KS: Obviously hands-on time with a mass spectrometer is going to be great experience for the students. How has it been received by the students themselves, staff and, more widely, by employers?

JJ: It’s early days, but from an academic perspective very well. From the people we’ve had feedback from, we’ve had a lot of support for this product. The University is excited to be implementing this content in support of their degree schemes in the forthcoming academic year. For those students, hands-on time in front of an instrument will be very valuable. It will give the students a greater springboard on which to learn, they feel a little bit more invested in that topic because the technology is tangible to them, and the academics see that as a very valuable asset. Book-learning is one thing, but if you can put into practice what you’ve learned, that’s a much more powerful way to retain what you’ve learned.

KS: This package was developed in partnership with Swansea University, but how many Universities or Institutes has it reached now and how many are you hoping to reach in the future?

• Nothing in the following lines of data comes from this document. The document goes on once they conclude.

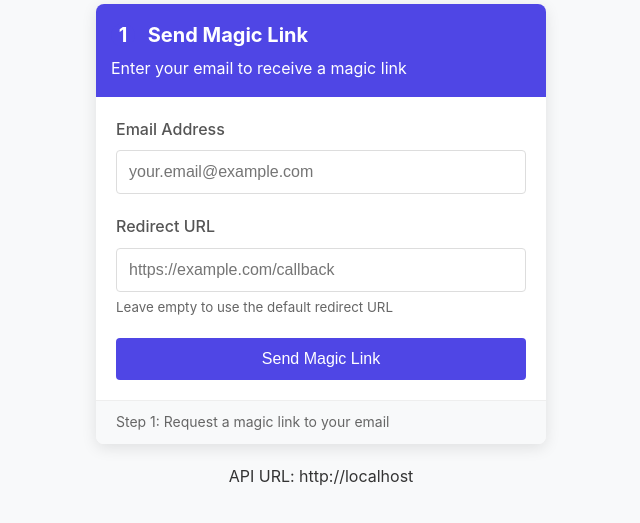
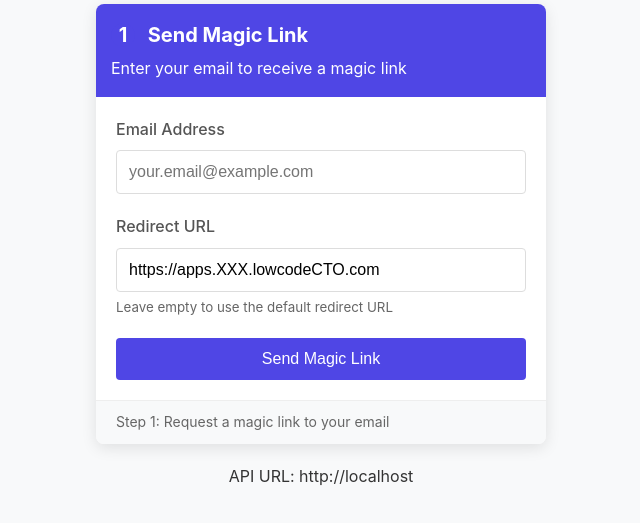
Before and after one commit to Low-Code-Cookbook/Beehiiv-Auth-Solution, a website: page public/index.html in a window 1280 px wide. Shown: the part 189-712 px from the top of the page, without its empty margins (319-959 px from the left). Drawn offline with Linux system fonts and the light colour scheme.

Commit message:
Upated the default

```diff
--- a/public/index.html
+++ b/public/index.html
@@ -116,7 +116,7 @@
 
           <div class="form-group">
             <label for="redirectUrl">Redirect URL</label>
-            <input type="text" id="redirectUrl" placeholder="https://example.com/callback" value="">
+            <input type="text" id="redirectUrl" placeholder="https://example.com/callback" value="https://apps.XXX.lowcodeCTO.com">
             <small style="display: block; margin-top: 5px; color: #666;">Leave empty to use the default redirect URL</small>
           </div>
 
```
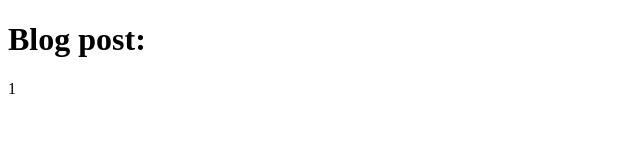
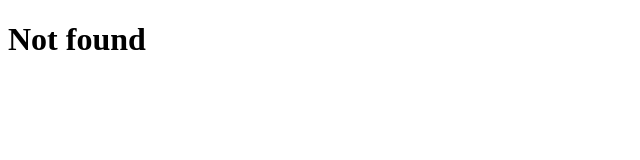
Before and after one commit to cosmicencounters5-png/crochetpatterns, a Next.js app: page /blog/1 in a window 1280 px wide. Shown: the top 160 px of the page, without its empty margins (0-640 px from the left). Built offline with nearby package versions, Linux system fonts and the light colour scheme.

Commit message:
Update page.js

```diff
--- a/app/blog/[slug]/page.js
+++ b/app/blog/[slug]/page.js
@@ -1,11 +1,17 @@
+import { posts } from "@/app/lib/posts";
+
 export default function BlogPost({ params }) {
 
-  const { slug } = params;
+  const post = posts.find(p => p.slug === params.slug);
+
+  if (!post) {
+    return <h1>Not found</h1>;
+  }
 
   return (
     <main>
-      <h1>Blog post:</h1>
-      <p>{slug}</p>
+      <h1>{post.title}</h1>
+      <p>{post.content}</p>
     </main>
   );
 }
```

JJ: It’s still early but we expect the product to be very well received. We’re still very much partnering with Swansea in terms of the development of the package. That will continue, and we will refine it as we go forward. Since our launch at ASMS, which is really where we started talking about this, we’ve had enquiries from a number of academic institutions and we’re looking forward to working with them. Just this week, a post on the Waters Facebook page drew very positive comments from a number of Swedish academics discussing the virtues of this initiative.

KS: As projects progress you find new directions you want to explore. Are there any aspects of the initiative that you’re looking to expand on in the future?

JJ: I’d say we also see a lot of additional interest coming from the private sector. For example, many labs run targeted mass spectrometry-based assays on finished products where the goal of the assay is to confirm levels of one or two analytes and monitor for impurities, so you could almost imagine the technicians of those as “student learners”, especially if they have recently moved into the discipline.

The framework of professional development in large companies also puts a lot of value on having external based learning, so I would like to see us develop this as a package we offer not simply to academic institutes but, perhaps, to our commercial customers. 

Dr Jonathan Jones was speaking to Dr Karen Steward, Science Writer for Technology Networks.